• **Task objective**
Excluding pictures, give the entries again exactly as they appear.

• **Input records**
== == ==

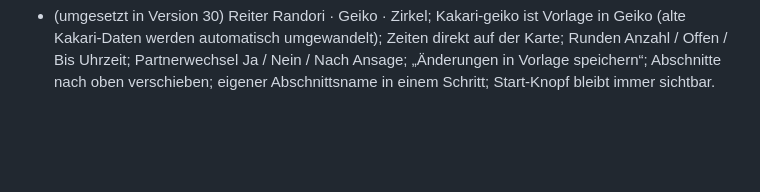
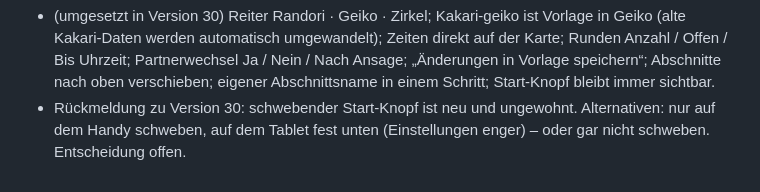
Before and after one commit to andreas-luehning/randori-uhr, a Markdown page: BACKLOG.md, the part around the change. Rendered like a GitHub page; blank space fills up the shorter version.

Commit message:
Backlog: Rückmeldung schwebender Start-Knopf
Co-Authored-By: Claude Opus 5.5 <noreply@anthropic.com>
Claude-Session: https://claude.ai/code/session_01U7jvYvNTciHbTn6p1RNidg

```diff
--- a/BACKLOG.md
+++ b/BACKLOG.md
@@ -123,3 +123,5 @@ Struktur (von klein nach groß):
   werden automatisch umgewandelt); Zeiten direkt auf der Karte; Runden Anzahl / Offen / Bis Uhrzeit;
   Partnerwechsel Ja / Nein / Nach Ansage; „Änderungen in Vorlage speichern“; Abschnitte nach oben verschieben;
   eigener Abschnittsname in einem Schritt; Start-Knopf bleibt immer sichtbar.
+- Rückmeldung zu Version 30: schwebender Start-Knopf ist neu und ungewohnt. Alternativen: nur auf dem Handy
+  schweben, auf dem Tablet fest unten (Einstellungen enger) – oder gar nicht schweben. Entscheidung offen.
```
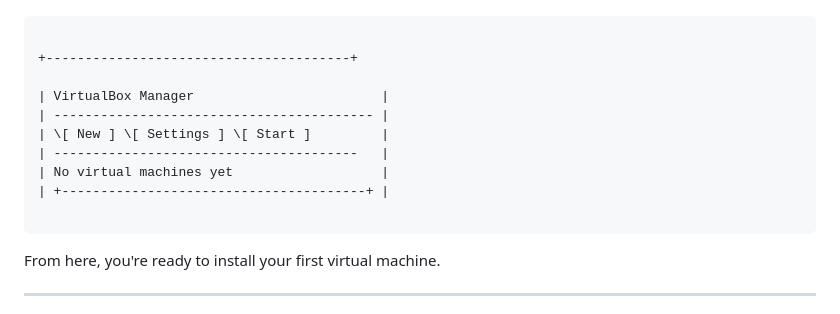
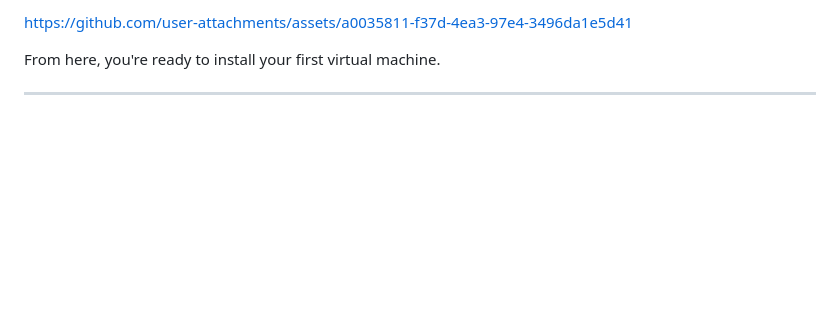
Before and after one commit to ZachCortez/CybersecurityJourney, a Markdown page: README.md, the part around the change printed below. GitHub-like rendering; blank space fills up the shorter version.

`````diff
--- a/README.md
+++ b/README.md
@@ -186,16 +187,7 @@ You should see the VirtualBox Manager window:
 
-```
+https://github.com/user-attachments/assets/a0035811-f37d-4ea3-97e4-3496da1e5d41
 
-+---------------------------------------+
-
-| VirtualBox Manager                        |
-| ----------------------------------------- |
-| \[ New ] \[ Settings ] \[ Start ]         |
-| ---------------------------------------   |
-| No virtual machines yet                   |
-| +---------------------------------------+ |
-
-````
+</br>
 
 From here, you're ready to install your first virtual machine.
 
`````
Also changed, not shown: other parts of README.md (+1 -0 lines).
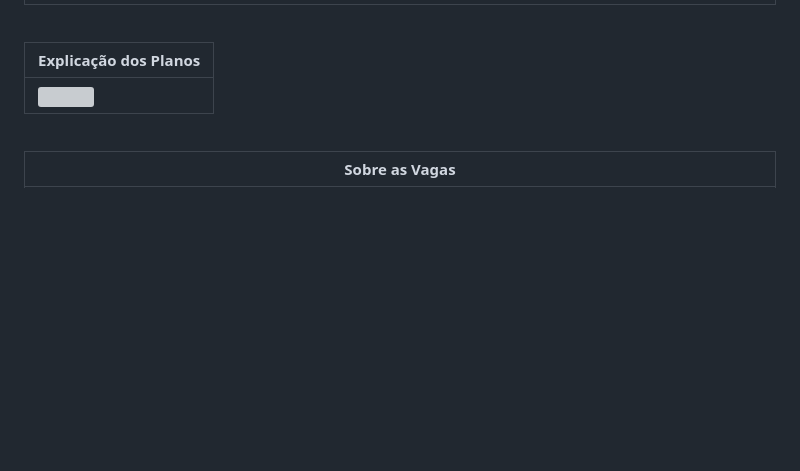
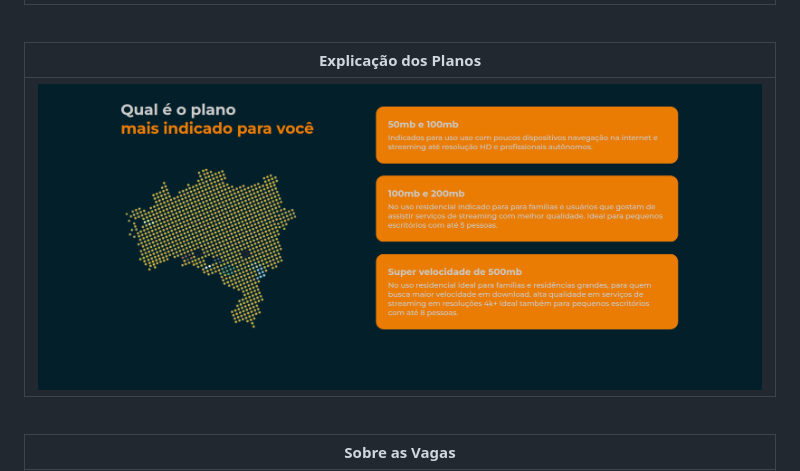
Before and after one commit to marcoshenrique7/He-Net-Pages, a Markdown page: README.md, the part around the change. GitHub-like rendering; blank space fills up the shorter version; grey boxes are pictures that could not be loaded.

Commit message:
Add images 2.1

```diff
--- a/README.md
+++ b/README.md
@@ -65,7 +65,7 @@ Abaixo estão algumas capturas de tela dos principais componentes do site desenv
 
 | Explicação dos Planos                |
 | ----------------------------------- |
-| <img src="/prints/palnos2.png" /> |
+| <img src="/prints/planos2.png" /> |
 
 <br/>
 
```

== == ==

• **Exercise answer**
Before and after one commit to andreas-luehning/randori-uhr, a Markdown page: BACKLOG.md, the part around the change. Rendered like a GitHub page; blank space fills up the shorter version.

Commit message:
Backlog: Rückmeldung schwebender Start-Knopf
Co-Authored-By: Claude Opus 5.5 <noreply@anthropic.com>
Claude-Session: https://claude.ai/code/session_01U7jvYvNTciHbTn6p1RNidg

```diff
--- a/BACKLOG.md
+++ b/BACKLOG.md
@@ -123,3 +123,5 @@ Struktur (von klein nach groß):
   werden automatisch umgewandelt); Zeiten direkt auf der Karte; Runden Anzahl / Offen / Bis Uhrzeit;
   Partnerwechsel Ja / Nein / Nach Ansage; „Änderungen in Vorlage speichern“; Abschnitte nach oben verschieben;
   eigener Abschnittsname in einem Schritt; Start-Knopf bleibt immer sichtbar.
+- Rückmeldung zu Version 30: schwebender Start-Knopf ist neu und ungewohnt. Alternativen: nur auf dem Handy
+  schweben, auf dem Tablet fest unten (Einstellungen enger) – oder gar nicht schweben. Entscheidung offen.
```
Before and after one commit to ZachCortez/CybersecurityJourney, a Markdown page: README.md, the part around the change printed below. GitHub-like rendering; blank space fills up the shorter version.

`````diff
--- a/README.md
+++ b/README.md
@@ -186,16 +187,7 @@ You should see the VirtualBox Manager window:
 
-```
+https://github.com/user-attachments/assets/a0035811-f37d-4ea3-97e4-3496da1e5d41
 
-+---------------------------------------+
-
-| VirtualBox Manager                        |
-| ----------------------------------------- |
-| \[ New ] \[ Settings ] \[ Start ]         |
-| ---------------------------------------   |
-| No virtual machines yet                   |
-| +---------------------------------------+ |
-
-````
+</br>
 
 From here, you're ready to install your first virtual machine.
 
`````
Also changed, not shown: other parts of README.md (+1 -0 lines).
Before and after one commit to marcoshenrique7/He-Net-Pages, a Markdown page: README.md, the part around the change. GitHub-like rendering; blank space fills up the shorter version; grey boxes are pictures that could not be loaded.

Commit message:
Add images 2.1

```diff
--- a/README.md
+++ b/README.md
@@ -65,7 +65,7 @@ Abaixo estão algumas capturas de tela dos principais componentes do site desenv
 
 | Explicação dos Planos                |
 | ----------------------------------- |
-| <img src="/prints/palnos2.png" /> |
+| <img src="/prints/planos2.png" /> |
 
 <br/>
 
```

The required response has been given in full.